Retro 1951's Ross Cameron at NSS
Pen supplier Retro 1951, maker of the collectible Tornado capless twist-top pen line, brought a pair of new licensed rollerball pen styles to this week’s National Stationery Show (NSS) at New York’s Javits Center.
Launching at the trade show were three Kiss rollerball pens--the color-illustrated 1978 and Rock Poster, and a metallic Heavy Metal model with the band’s logo and facial symbols etched in. All come in a Retro brand graphic tube that doubles as a pen stand.
Also new at the show was the first design in Retro 1951’s new Smithsonian collection, the Corona. This rollerball pen--each numbered on the top ring--features a deeply etched barrel resembling the ornamental bronze-colored metal lattice covering the outside of the Smithsonian’s new National Museum of African American History and Culture building. The design depicts a base and shaft, topped by a capital--or corona--inspired by the three-tiered crowns used in Yoruban art from West Africa.
As Retro 1951 tries to donate a portion of proceeds from pen sales to appropriate charities, some of Corona’s sales will go to the Museum in support of its educational endeavors.
According to company rep Ross Cameron, Retro 1951, where “Life is too short to carry an Ugly Pen,” has licensed designs for some of its pen product lines, but these are the first for its signature Tornado shape.

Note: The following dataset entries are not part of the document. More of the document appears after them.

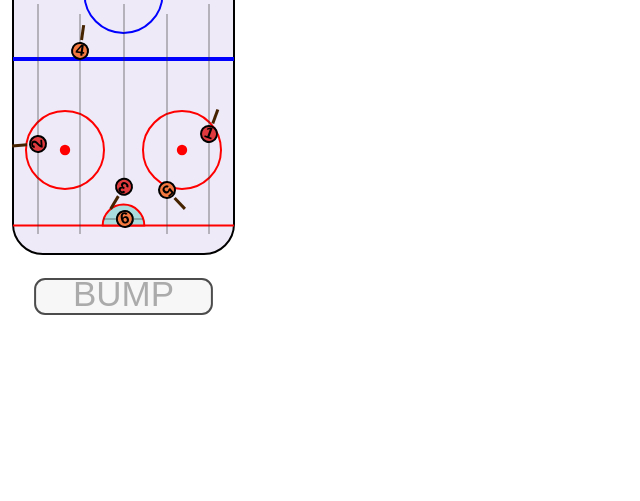
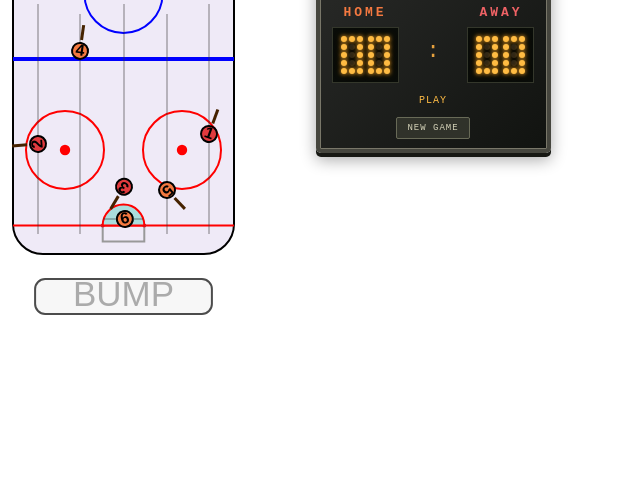
Before and after one commit to arcele/hockey, a plain HTML site: page index.html in a window 1280 px wide. Shown: the part 299-800 px from the top of the page, without its empty margins (0-640 px from the left). Drawn offline with Linux system fonts and the light colour scheme.

Commit message:
adding scoreboard, fix goal scoring logic, reset puck after goal

```diff
--- a/css/nwbhf.css
+++ b/css/nwbhf.css
@@ -1,3 +1,18 @@
 body { background: url(../img/nwbhf-v2.png); background-repeat:no-repeat; background-position:275px 0;}
 
-#zoom-wrapper {	}
+#zoom-wrapper { display:grid; grid-template-columns:235px 316px; column-gap:32px; width:583px; align-items:start; }
+#container { grid-column:1; grid-row:1; }
+#scoreboard {box-sizing:border-box;width:235px;padding:13px 12px 10px;grid-column:2;grid-row:1;justify-self:center;margin:248px 0 12px;color:#f4b852;background:linear-gradient(135deg,#292a28,#111310);border:4px solid #46463e;border-radius:5px;box-shadow:0 4px 0 #171813,0 7px 16px #0005,inset 0 0 0 1px #797769;font-family:monospace;text-align:center;}
+.board-brand {font-size:9px;letter-spacing:1px;color:#d1d0b6;border-bottom:1px solid #515044;padding-bottom:8px;}
+.score-teams {display:flex;align-items:center;justify-content:space-between;gap:6px;}
+.score-teams h2 {font-size:13px;letter-spacing:3px;margin:12px 0 7px;}
+.home-label {color:#f47940}.away-label {color:#ef6265}
+.score-digits {display:flex;gap:5px;padding:8px;background:#090c08;border:1px solid #34372b;justify-content:center;}
+.led-digit {display:grid;grid-template-columns:repeat(3,6px);grid-template-rows:repeat(5,6px);gap:2px;}
+.led-digit i {border-radius:50%;background:#302817;}
+.led-digit .lit {background:#ffbd45;box-shadow:0 0 4px #ffac27,0 0 8px #e67c2244;}
+.versus {margin-top:27px;font-size:22px;color:#e6a13e;}
+.score-status {margin-top:12px;min-height:14px;font-size:10px;letter-spacing:1px;color:#ffbc45;}
+#new-game {font:9px monospace;letter-spacing:1px;color:#d5d3b9;background:#30322a;border:1px solid #686a57;border-radius:2px;padding:5px 10px;margin-top:8px;cursor:pointer;}
+#new-game:hover {background:#454839;} #new-game:focus-visible {outline:2px solid #ffbd45;outline-offset:3px;}
+.score-announcement {position:absolute;width:1px;height:1px;padding:0;margin:-1px;overflow:hidden;clip:rect(0,0,0,0);white-space:nowrap;border:0;}
--- a/index.html
+++ b/index.html
@@ -2,6 +2,7 @@
 
 <html>
  <head>
+   <meta name="viewport" content="width=device-width, initial-scale=1" />
    <title>[nwbhf] Northwest Bubble Hockey Federation</title>
    <meta name="description" content="An HTML5 Bubble Hockey game in active development." />
    <meta name="keywords" content="hockey, bubble hockey, bubblehockey, HTML5, javascript, coconut water" />
@@ -9,7 +10,16 @@
  </head>
  <body>
  	<div id="zoom-wrapper">
-	 <div id="container"></div>
+     <div id="container"></div>
+	 <section id="scoreboard" aria-label="Hockey scoreboard">
+      <div class="board-brand">NORTHWEST BUBBLE HOCKEY</div>
+      <div class="score-teams"><div><h2 class="home-label">HOME</h2><div id="home-score" class="score-digits" aria-hidden="true"></div></div>
+      <span class="versus" aria-hidden="true">:</span>
+      <div><h2 class="away-label">AWAY</h2><div id="away-score" class="score-digits" aria-hidden="true"></div></div></div>
+      <div class="score-status" aria-hidden="true">PLAY</div>
+      <div class="score-announcement" role="status" aria-live="polite"></div>
+      <button id="new-game" type="button">NEW GAME</button>
+     </section>
 	</div>
    <script src="js/lib/kinetic-v4.7.5.min.js"></script>
    <script src="js/rink.js"></script>
@@ -18,6 +28,8 @@
    <script src="js/puck.js"></script>
    <script src="js/team.js"></script>
    <script src="js/player.js"></script>
+   <script src="js/scoring.js"></script>
+   <script src="js/scoreboard.js"></script>
    <script src="js/nwbhf.js"></script>
  </body>
 </html>
--- a/js/nwbhf.js
+++ b/js/nwbhf.js
@@ -23,32 +23,36 @@
 
 	Hockey.puck = new Puck(Hockey);
 
-	Hockey.detectCollisions = function() {
-		var playerCollisions = [];
-		var puckLocation = this.puck.getLocation();
-		// Detect Goals
-		for(var i = 0; i < this.rink.goalLines.length; i++) {
-			if(Math.abs(puckLocation.y + this.rink.offset.y - this.rink.goalLines[i]) < Math.abs(this.puck.velocity)) {
-				// Puck is at / crossing the goalline on the y plane, make sure it's between the pipes
-				if(Math.abs(puckLocation.x - (Hockey.rink.size.x / 2)) < (Hockey.rink.size.y * .04)) {
-					// Puck is between the pipes, make sure it's traveling in the right direction
-					if(i == 0 && this.puck.angle > Math.PI / 2 && this.puck.angle < 3 * Math.PI / 2) {
-						if(console) console.log('top goal.');
-						this.teams[1].goals++;
-					} else if (i != 0 && this.puck.angle < Math.PI / 2 || this.puck.angle > 3 * Math.PI / 2) {
-						if(console) console.log('bottom goal.');
-						this.teams[0].goals++;
-					}
-					// Hockey.puck.shot.stop();  Goal detection isn't perfect yet, so don't stop the shot yet.
-				}
-			}
-		}
-		return playerCollisions.length > 0 ? playerCollisions : null;
-	}
-
-	Hockey.handleCollisions = function() {
-        this.detectCollisions(); // Legacy scoring only; contacts run in the fixed simulation.
+    Hockey.scoreboard = new Scoreboard(document.getElementById('scoreboard'));
+    Hockey.updateScoreboard = function(message) {
+        this.scoreboard.render(this.teams[0].goals,this.teams[1].goals,message);
     };
+    Hockey.checkGoal = function(from,to) {
+        var end=Scoring.crossing(from,to,Hockey.puck.radius,Hockey.rink);
+        if(end===null) return false;
+        Hockey.teams[end].goals++;
+        Hockey.goalScored=true;
+        return true;
+    };
+    Hockey.faceoff = function() {
+        this.puck.puck.setX(this.rink.offset.x+this.rink.size.x/2);
+        this.puck.puck.setY(this.rink.offset.y+this.rink.size.y/2);
+        this.puck.velocity=0;
+        this.teams.forEach(function(team){team.players.forEach(function(player){player.stopMovement();});});
+        this.goalPause=90;
+    };
+    Hockey.handleCollisions = function() {
+        if(!this.goalScored) return;
+        this.goalScored=false;
+        this.faceoff();
+        this.updateScoreboard('GOAL!  •  FACEOFF');
+    };
+    document.getElementById('new-game').addEventListener('click',function(){
+        Hockey.teams.forEach(function(team){team.goals=0;});
+        Hockey.faceoff();
+        Hockey.updateScoreboard('NEW GAME  •  FACEOFF');
+    });
+    Hockey.updateScoreboard('PLAY');
     Hockey.puck.shoot(0, 0); // Keep simulation active so players can strike a resting puck.
 
 
--- a/js/player-physics.js
+++ b/js/player-physics.js
@@ -19,8 +19,10 @@
             if(speed>30){p.vx*=30/speed;p.vy*=30/speed;}
         }
         for(var i=1;i<=count;i++) {
+            var before={x:p.x,y:p.y};
             var b=BoardPhysics.move(p.x,p.y,p.vx,p.vy,travelScale/count,rink.size.x,rink.size.y,rink.cornerRadius,p.radius);
             Object.assign(p,b);
+            if (p.onTravel && p.onTravel(before,p)) return p;
             // Several passes settle simultaneous body/stick/board contacts.
             for(var pass=0;pass<3;pass++) {
                 players.forEach(function(s) {
--- a/js/puck.js
+++ b/js/puck.js
@@ -53,6 +53,11 @@ Puck.prototype.advance = function(timeDiff) {
     this.elapsed = (this.elapsed || 0) + Math.min(250, Math.max(0, timeDiff == null ? tick : timeDiff));
     while (this.elapsed >= tick && (this.velocity > 0 || this.hockey.teams)) {
         this.elapsed -= tick;
+        if (this.hockey.goalPause > 0) {
+            this.hockey.goalPause--;
+            if (this.hockey.goalPause === 0) this.hockey.updateScoreboard("PLAY");
+            continue;
+        }
         var location = this.getLocation();
         var rink = this.hockey.rink;
         var travelScale = 0.5; // Half-speed puck travel, including after stick contacts.
@@ -63,7 +68,7 @@ Puck.prototype.advance = function(timeDiff) {
                 team.players.forEach(function(player) { players.push(player.advance()); });
             });
             next=PlayerPhysics.step({x:location.x,y:location.y,
-                vx:this.velocity*Math.sin(this.angle),vy:this.velocity*Math.cos(this.angle),radius:this.radius},players,rink,travelScale);
+                vx:this.velocity*Math.sin(this.angle),vy:this.velocity*Math.cos(this.angle),radius:this.radius,onTravel:this.hockey.checkGoal},players,rink,travelScale);
         } else {
             next=BoardPhysics.move(location.x,location.y,this.velocity*Math.sin(this.angle),
                 this.velocity*Math.cos(this.angle),travelScale,rink.size.x,rink.size.y,rink.cornerRadius,this.radius);
--- a/js/rink.js
+++ b/js/rink.js
@@ -48,6 +48,15 @@ Rink.prototype.render = function() {
 		var goalLine = new Kinetic.Line( { points: [ this.offset.x, this.goalLines[i], this.offset.x + rinkWidth, this.goalLines[i]], stroke: 'red', strokeWidth: 2 } );
 		this.layer.add(goalLine);
 	}
+
+    // Goal mouths match scoring width; posts mark the playable opening.
+    for(var end=0;end<2;end++) {
+        var center=this.offset.x+rinkWidth/2, half=rinkHeight*.04;
+        var lineY=this.goalLines[end], backY=lineY+(end===0?-16:16);
+        var net=new Kinetic.Line({points:[center-half,lineY,center-half,backY,center+half,backY,center+half,lineY],stroke:'#999',strokeWidth:2});
+        this.layer.add(net);
+        for(var side=-1;side<=1;side+=2) this.layer.add(new Kinetic.Circle({x:center+side*half,y:lineY,radius:2,fill:'#c42030'}));
+    }
 
 	// Add Faceoff Circles -- ESTIMATED
 	var circles = [
--- /dev/null
+++ b/js/scoreboard.js
@@ -0,0 +1,17 @@
+function Scoreboard(element) {
+    var glyphs=['111101101101111','010110010010111','111001111100111','111001111001111','101101111001001','111100111001111','111100111101111','111001001001001','111101111101111','111101111001111'];
+    this.render=function(home,away,message) {
+        [home,away].forEach(function(score,index){
+            var target=element.querySelector(index===0?'#home-score':'#away-score');
+            target.textContent='';
+            String(score).padStart(2,'0').split('').forEach(function(number){
+                var digit=document.createElement('span');digit.className='led-digit';
+                glyphs[Number(number)].split('').forEach(function(on){
+                    var dot=document.createElement('i');dot.className=on==='1'?'lit':'';digit.appendChild(dot);
+                });target.appendChild(digit);
+            });
+        });
+        element.querySelector('.score-status').textContent=message;
+        element.querySelector('.score-announcement').textContent='Home '+home+', Away '+away+'. '+message;
+    };
+}
--- /dev/null
+++ b/js/scoring.js
@@ -0,0 +1,17 @@
+// Whole-puck, outward crossings; all coordinates relative to the rink.
+(function(root){
+    function crossing(from,to,radius,rink) {
+        var center=rink.size.x/2, half=rink.size.y*.04;
+        for(var end=0;end<2;end++) {
+            var line=rink.goalLines[end]-rink.offset.y;
+            var threshold=line+(end===0?-radius:radius);
+            if(end===0 ? !(from.y>threshold && to.y<=threshold) : !(from.y<threshold && to.y>=threshold)) continue;
+            var t=(threshold-from.y)/(to.y-from.y);
+            var x=from.x+(to.x-from.x)*t;
+            if(Math.abs(x-center)+radius<=half) return end; // top goal belongs to home
+        }
+        return null;
+    }
+    root.Scoring={crossing:crossing};
+    if(typeof module!=='undefined' && module.exports) module.exports=root.Scoring;
+})(typeof globalThis!=='undefined'?globalThis:this);
```
Also changed, not shown: tests/scoring.test.js (added, +40 -0 lines), README.md.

Such licenses, he added, must jibe with Retro 1951’s philosophy and Tornado’s design in that they be “historical, fun, or both.”
As an example, he pointed to the Dmitri Tornado mechanical pencil--like the pen, featuring a capless tapered barrel (but with an eraser top). Named after Russian chemist Dmitri Mendeleev--the first to publish a recognizable periodic table in 1869--the pencil barrel does in fact bear the periodic table, and is called Dmitri “to give it a cool name.”
The Tornado, which also comes in capless ballpoint and capped fountain pen versions, was introduced in 1997.
“We look at every barrel as a blank canvas,” said Cameron, speaking primarily of the capless Tornados, which extend and retract the pen’s ink cartridge by twirling the knurled top. Retro 1951, he said, produces about 20 new Tornado models annually, not counting exclusives for major pen dealers like New York’s Fountain Pen Hospital (which has an exclusive Tornado fountain pen) and Fahrney’s Pens in Washington, D.C. (a Presidential Signatures Tornado rollerball).
“We keep the collection small and special,” added Cameron, noting that older models are retired as new ones are added. He said his current top sellers are the Dog Rescue and Cat Rescue entries from its Rescue Tornado series of twist-top ballpoints, with proceeds going to a related nonprofit group: Sales of both pens, which feature printed pet graphics on the barrels, are accompanied by donations to Operation Kindness to further its mission of saving homeless dogs and cats in a no-kill environment.
But the best-seller at NSS was the new Buzz Rescue Tornado featuring an acid-etched honeycomb texture with printed bees and antique copper accents. Its sales generate donations to NW Honeybee Habitat Restoration.